The array is only accessible from within the module where it was declared. The declaration will create a two-dimensional, 5-by-8 array with 40 elements matrix(0, 0) to matrix(4, 7). Arrays can be erased using the predicate erase_array/1, e.g.,

erase_array(matrix/2).

The value of an element of the array is set using the setval/2 predicate. The first argument of setval/2 specifies the element which is to be set, the second specifies the value to assign to it. The goal

setval(matrix(3, 2), plato)

sets the value
of element (3, 2) of array *matrix* to the atom *plato*.
Similarly, values of array elements are retrieved by use of the
getval/2
predicate. The first argument of
getval/2 specifies the element to
be
referenced, the second is unified with the value of that element.
Thus if the value of matrix(3, 2) had been set as above, the goal

getval(matrix(3, 2), Val)

would unify *Val* with the atom *plato*.
Similarly to non-logical variables, the value of integer array elements
can be updated using incval/1 and
decval/1.

It is possible to declare arrays whose elements are
constrained to belong to certain types.
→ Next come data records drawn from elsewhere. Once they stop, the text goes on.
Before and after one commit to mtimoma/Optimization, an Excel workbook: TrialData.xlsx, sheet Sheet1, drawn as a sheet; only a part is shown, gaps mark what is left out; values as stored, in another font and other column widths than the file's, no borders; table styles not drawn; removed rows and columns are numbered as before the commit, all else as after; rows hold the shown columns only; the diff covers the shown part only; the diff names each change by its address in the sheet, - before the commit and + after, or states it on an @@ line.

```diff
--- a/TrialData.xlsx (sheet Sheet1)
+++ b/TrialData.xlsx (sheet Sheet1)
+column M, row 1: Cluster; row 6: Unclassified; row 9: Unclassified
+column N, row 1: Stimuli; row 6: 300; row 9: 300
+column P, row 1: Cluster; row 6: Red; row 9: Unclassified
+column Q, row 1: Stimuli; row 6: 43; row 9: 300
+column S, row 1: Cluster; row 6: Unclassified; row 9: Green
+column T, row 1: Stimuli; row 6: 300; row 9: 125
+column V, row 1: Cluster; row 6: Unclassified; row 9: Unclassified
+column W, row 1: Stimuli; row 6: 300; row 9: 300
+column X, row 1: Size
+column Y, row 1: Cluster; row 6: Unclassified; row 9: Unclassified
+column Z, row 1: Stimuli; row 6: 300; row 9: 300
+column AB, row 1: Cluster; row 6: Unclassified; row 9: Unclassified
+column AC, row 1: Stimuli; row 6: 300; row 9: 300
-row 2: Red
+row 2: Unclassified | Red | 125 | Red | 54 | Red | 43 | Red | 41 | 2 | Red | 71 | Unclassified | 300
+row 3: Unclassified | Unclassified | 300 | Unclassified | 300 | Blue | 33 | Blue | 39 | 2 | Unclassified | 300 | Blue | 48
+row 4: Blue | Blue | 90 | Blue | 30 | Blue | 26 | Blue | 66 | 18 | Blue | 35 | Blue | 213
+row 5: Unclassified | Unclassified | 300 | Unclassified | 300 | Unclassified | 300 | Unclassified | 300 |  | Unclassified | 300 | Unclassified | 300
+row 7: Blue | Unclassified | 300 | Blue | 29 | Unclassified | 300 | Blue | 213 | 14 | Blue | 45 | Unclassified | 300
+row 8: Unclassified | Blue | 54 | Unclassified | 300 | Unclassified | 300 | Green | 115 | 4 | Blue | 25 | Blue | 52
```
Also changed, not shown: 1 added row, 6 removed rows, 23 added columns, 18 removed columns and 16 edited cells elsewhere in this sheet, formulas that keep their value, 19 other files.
This allows ECL^{i}PS^{e} to increase
time and space efficiency of array element manipulation.
Such an array is created for instance by the predicate

:- local array(primes(100),integer).

The second argument specifies the type of the elements of the array. It takes as value an atom from the list float (for floating point numbers), integer (for integers), byte (an integer modulo 256), or prolog (any Prolog term—the resulting array is the same as if no type was specified). When a typed array is created, the value of each element is initialized to zero in the case of byte, integer and float, and to an uninstantiated variable in the case of prolog. Whenever a typed array element is set, type checking is carried out.

As an example of the use of a typed array, consider the following goal, which creates a 3-by-3 matrix describing a 90 degree rotation about the x-axis of a Cartesian coordinate system.

:- local array(rotate(3, 3), integer). :- setval(rotate(0, 0), 1), setval(rotate(1, 2), -1), setval(rotate(2, 1), 1).

(The other elements of the above array are automatically initialized to zero).

The predicate current_array/2 is provided to find the size, type and visibility of defined arrays. of the array and its type to be found:

current_array(Array, Props)

where *Array* is the array specification as in the declaration (but it
may be uninstantiated or partially instantiated), and *Props* is
a list indicating the array’s type and visibility.
Non-logical variables are also returned: *Array* is then an atom, and
the type is prolog.

[eclipse 1]: local(array(pair(2))), setval(count, 3), local(array(count(3,4,5), integer)). yes. [eclipse 2]: current_array(Array, Props). Array = pair(2) Props = [prolog, local] More? (;) Array = count Props = [prolog, local] More? (;) Array = count(3, 4, 5) Props = [integer, local] More? (;) no (more) solution. [eclipse 3]: current_array(count(X,Y,Z), _). X = 3 Y = 4 Z = 5 yes.